- Budget counseling and homebuyer education: Downstreet will help you improve your credit, create household budgets to improve savings rates, and also teach you the steps involved in buying a house. They know that it is a confusing process, especially for first-time homebuyers, and they are there to help you.
- Grants for homebuyers: They know about many existing grants for would-be homebuyers that can help overcome the financial hurdles. These include programs from the USDA, VT Housing Finance Agency, Veteran’s Department, and others.
In addition to their Homeownership services, Downstreet also offers help with home repairs to both homeowners and landlords, to keep existing housing available. They work with Habitat For Humanity, too, and also with senior citizens to help them “age in place” rather than move to nursing homes. As mentioned above, they own a number of apartment buildings, in communities ranging from Waterbury to Bradford, including Barre and Montpelier. Their website is the place to go to get on the vacancy list (vacancy rates are currently very low). All in all, it’s an impressively broad suite of housing services. Check out https://downstreet.org/ to get an overview, and to learn about specific programs.
New in the kitchen!
We’re pleased to let you know that we have replaced one of the gas ranges in our kitchen with a new electric range! We have had intermittent, but ongoing problems with the oven in the old stove taking a looooooooooooong time to start heating up, and we decided to bite the bullet and start over. This decision was made much easier by an anonymous donor who contributed $600, covering 3/4 of the cost!
The new stove is plugged into a 220V stove outlet, which we had installed when the kitchen wiring was updated in 2008. At that time, we foresaw that it might be a good idea to provide choices for cooking. Since then, we’ve also become more sensitive about the need to eliminate the use of fossil fuels, so switching to an electric range is a good choice on that front as well.

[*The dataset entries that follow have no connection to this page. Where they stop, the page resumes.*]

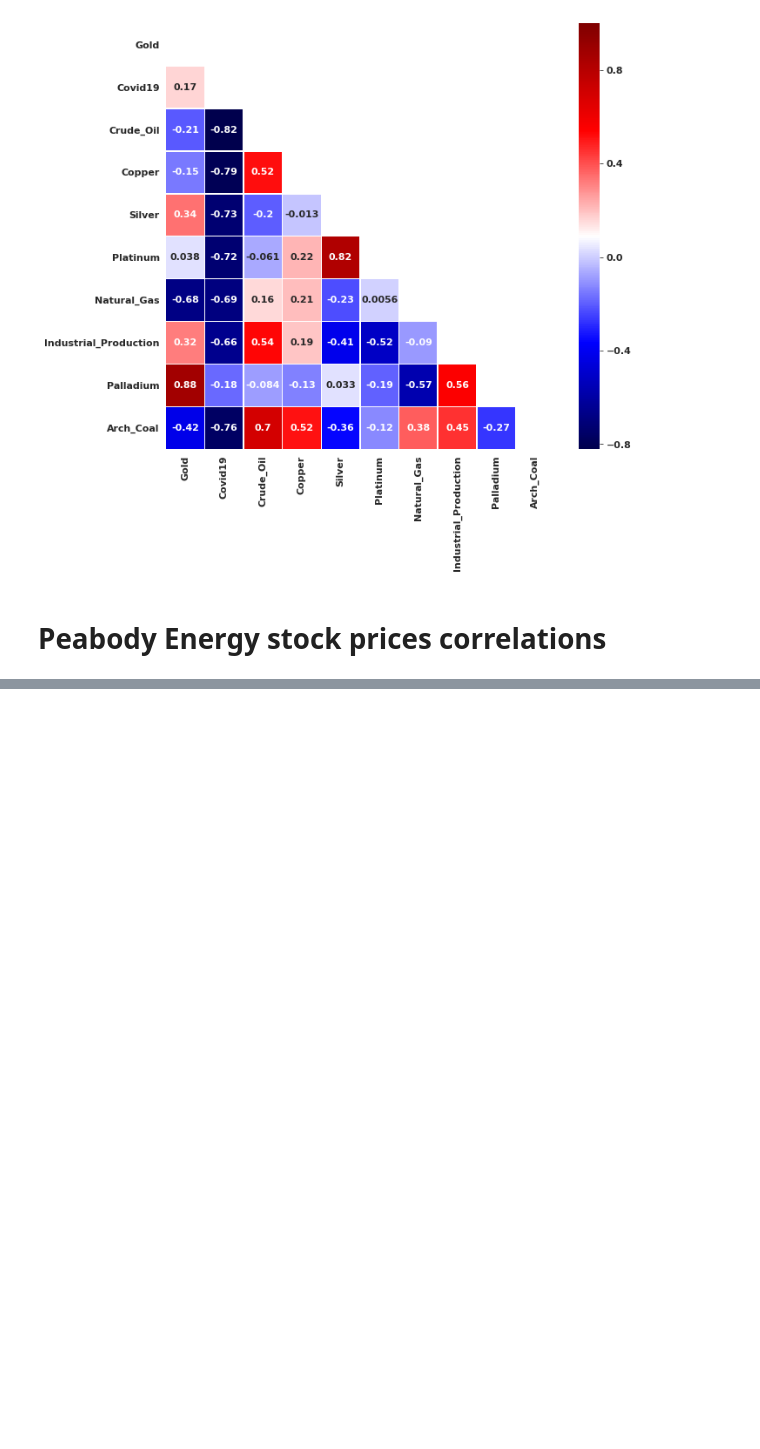
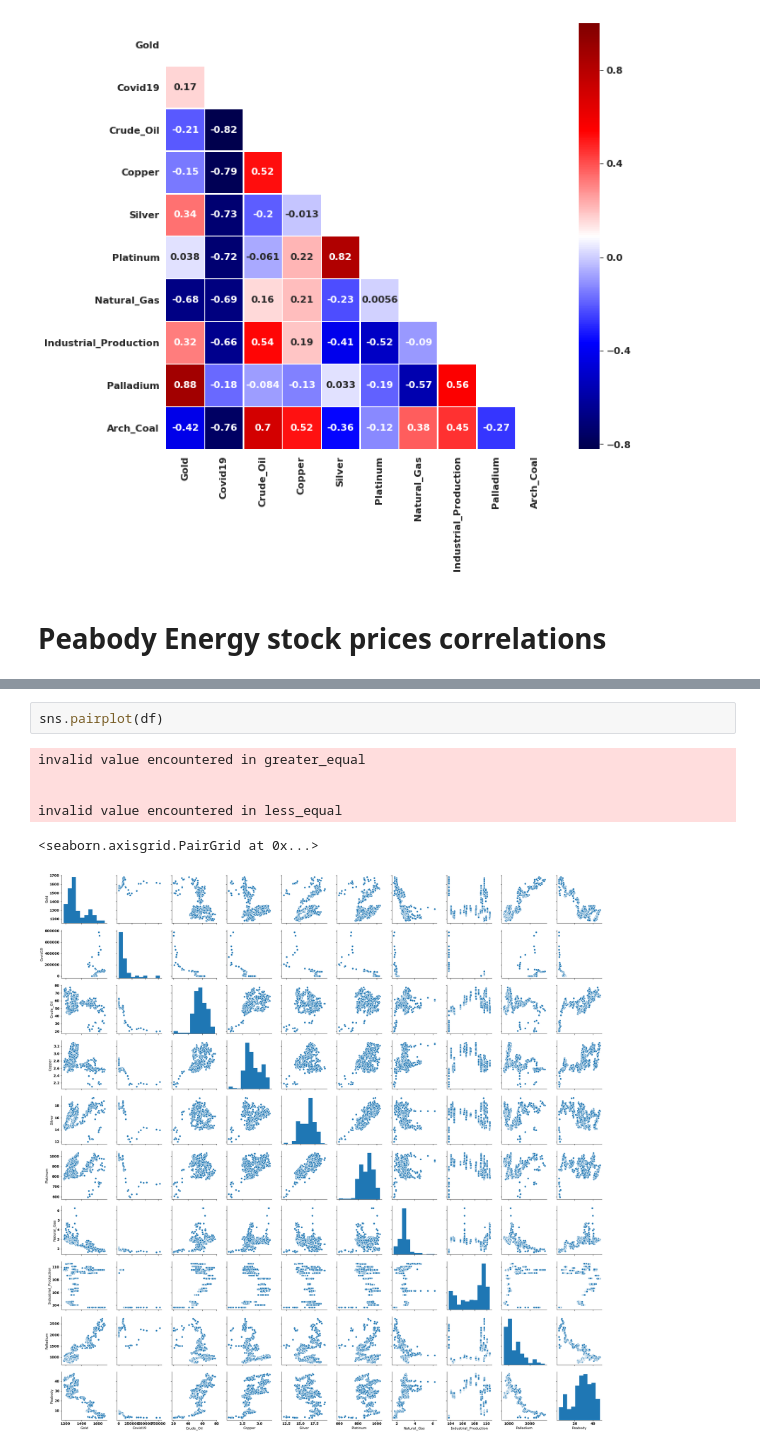
Before and after one commit to azagorowski/Analysis-and-forecast-of-stock-exchange-price-based-on-selected-indicators-using-machine-learning, a Jupyter notebook: scripts/Correlations2.ipynb, the cells around one changed output, grey strips where cells are left out. Drawn from its saved outputs; the diff is of its cells as text; blank space fills up the shorter version.

Commit message:
Update Correlations2.ipynb
pairplot

```diff
--- a/scripts/Correlations2.ipynb
+++ b/scripts/Correlations2.ipynb
@@ -417,0 +420,9 @@ df.corr()
+# %%
+sns.pairplot(df)
+# %% [output]
+invalid value encountered in greater_equal
+
+
+invalid value encountered in less_equal
+<seaborn.axisgrid.PairGrid at 0x...>
+[figure, added]
```
Also changed, not shown: parts of 2 cells of this notebook.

As you can see, the new range is a “smooth-top”, which will be much easier to keep clean. Of course, no abrasive cleaners should be used!

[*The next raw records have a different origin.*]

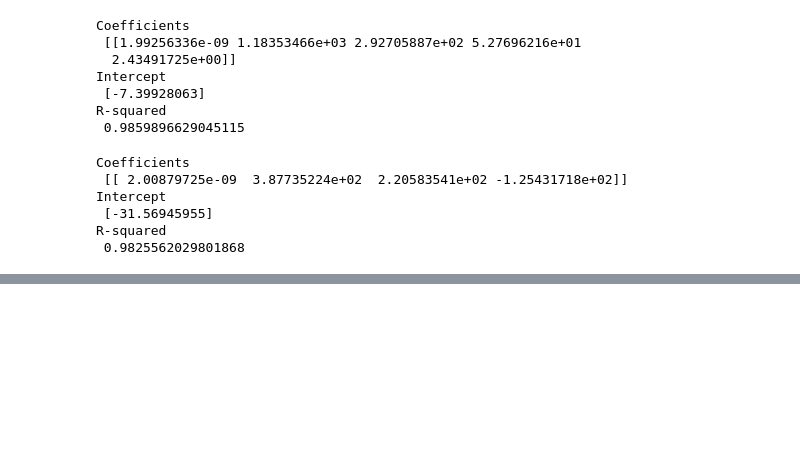
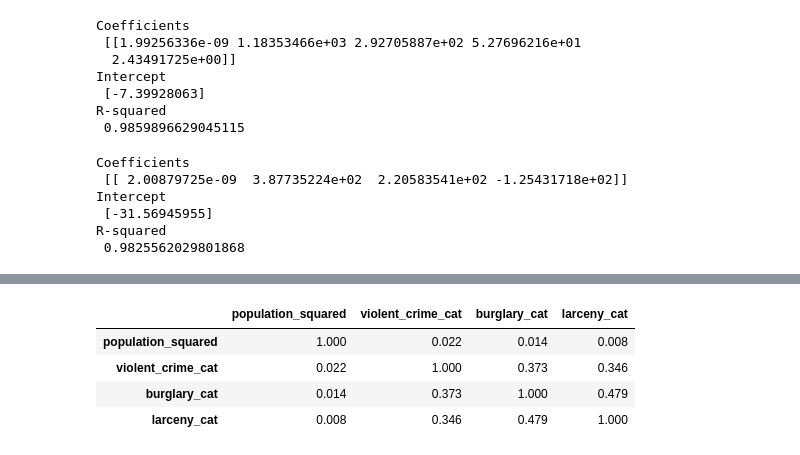
Before and after one commit to MitchellEwing/Drills, a Jupyter notebook: bootcamp/unit2/linearRegressionModel_CrimeNY.ipynb, the cells around one changed output, grey strips where cells are left out. Saved outputs shown, nothing was run; the diff lists cells and outputs as text; code cells hidden in the pictures; blank space fills up the shorter version.

```diff
--- a/bootcamp/unit2/linearRegressionModel_CrimeNY.ipynb
+++ b/bootcamp/unit2/linearRegressionModel_CrimeNY.ipynb
@@ -239,0 +272,9 @@ R-squared
+# %%
+correlation_matrix = X.corr()
+display(correlation_matrix)
+# %% [output]
+|  | population_squared | violent_crime_cat | burglary_cat | larceny_cat |
+| population_squared | 1.000 | 0.022 | 0.014 | 0.008 |
+| violent_crime_cat | 0.022 | 1.000 | 0.373 | 0.346 |
+| burglary_cat | 0.014 | 0.373 | 1.000 | 0.479 |
+| larceny_cat | 0.008 | 0.346 | 0.479 | 1.000 |
```
Also changed, not shown: parts of 3 cells of this notebook.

In the attic…
We currently have this storage cabinet, a “Shaw-Walker” metal shelf unit, with a tambour door that rolls up from the bottom! As someone who spent his working life in the furniture-making world, this is a unique design, in my experience. I have made roll-down and horizontal tambour doors, but never this design.
This cabinet used to hold a huge mess of Grange paperwork, 90% of which were old bank statements, receipts for membership dues, etc. Valiant Grange member Patty Giavara took on investigating the contents earlier this year. The information she found included meeting records about the construction of the building, which helped the Friends of the Capital City Grange Hall (of which Patty is the Chair) to prove that we are an “historic” Grange Hall, one that is still active for its original purpose. This information enabled us to get a grant from the VT Preservation Trust that paid 50% of the cost of the scraping and re-painting of the Hall in May of this year!

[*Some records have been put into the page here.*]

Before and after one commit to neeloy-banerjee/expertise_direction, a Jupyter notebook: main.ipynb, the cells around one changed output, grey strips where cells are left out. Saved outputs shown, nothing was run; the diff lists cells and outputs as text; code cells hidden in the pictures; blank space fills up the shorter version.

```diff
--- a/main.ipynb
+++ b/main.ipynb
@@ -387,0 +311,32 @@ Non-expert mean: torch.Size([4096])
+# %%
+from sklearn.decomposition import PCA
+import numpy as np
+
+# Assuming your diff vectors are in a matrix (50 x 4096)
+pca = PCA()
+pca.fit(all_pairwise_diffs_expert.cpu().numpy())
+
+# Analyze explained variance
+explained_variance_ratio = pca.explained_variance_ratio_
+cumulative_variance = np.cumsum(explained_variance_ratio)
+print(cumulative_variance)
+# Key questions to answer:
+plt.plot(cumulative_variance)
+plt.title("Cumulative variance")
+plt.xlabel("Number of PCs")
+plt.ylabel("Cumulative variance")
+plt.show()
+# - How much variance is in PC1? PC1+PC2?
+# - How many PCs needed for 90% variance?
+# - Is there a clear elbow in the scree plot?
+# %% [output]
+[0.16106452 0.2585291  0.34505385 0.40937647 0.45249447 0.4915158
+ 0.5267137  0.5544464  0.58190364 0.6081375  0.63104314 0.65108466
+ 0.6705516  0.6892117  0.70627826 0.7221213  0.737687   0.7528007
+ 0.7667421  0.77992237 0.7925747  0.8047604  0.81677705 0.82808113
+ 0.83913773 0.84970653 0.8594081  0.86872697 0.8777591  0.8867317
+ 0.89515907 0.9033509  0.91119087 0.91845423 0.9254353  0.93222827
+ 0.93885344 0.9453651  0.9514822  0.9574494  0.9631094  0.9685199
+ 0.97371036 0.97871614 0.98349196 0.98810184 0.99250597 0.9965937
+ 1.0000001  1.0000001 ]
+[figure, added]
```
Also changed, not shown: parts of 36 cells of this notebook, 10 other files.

We have sorted all of the documents and other items which had lived undisturbed in this cabinet for decades, saving ones which may be of interest to local historical societies, documents that are of interest to the VT State Grange (I took these to the VSG Annual Session last weekend), and documents that are of interest about our Grange’s history. Others have been recycled.
So why am I telling you this? This cabinet is now available, if you would like a unique cabinet to store your documents, or perhaps your collectibles? We’d be happy to get a donation, but mostly we are eager to get some space cleared out in the attic storage area. Please contact me (Tim) at: firstname.lastname@example.org. We’re offering this first to Grange members and friends, before putting it on other “free items” websites.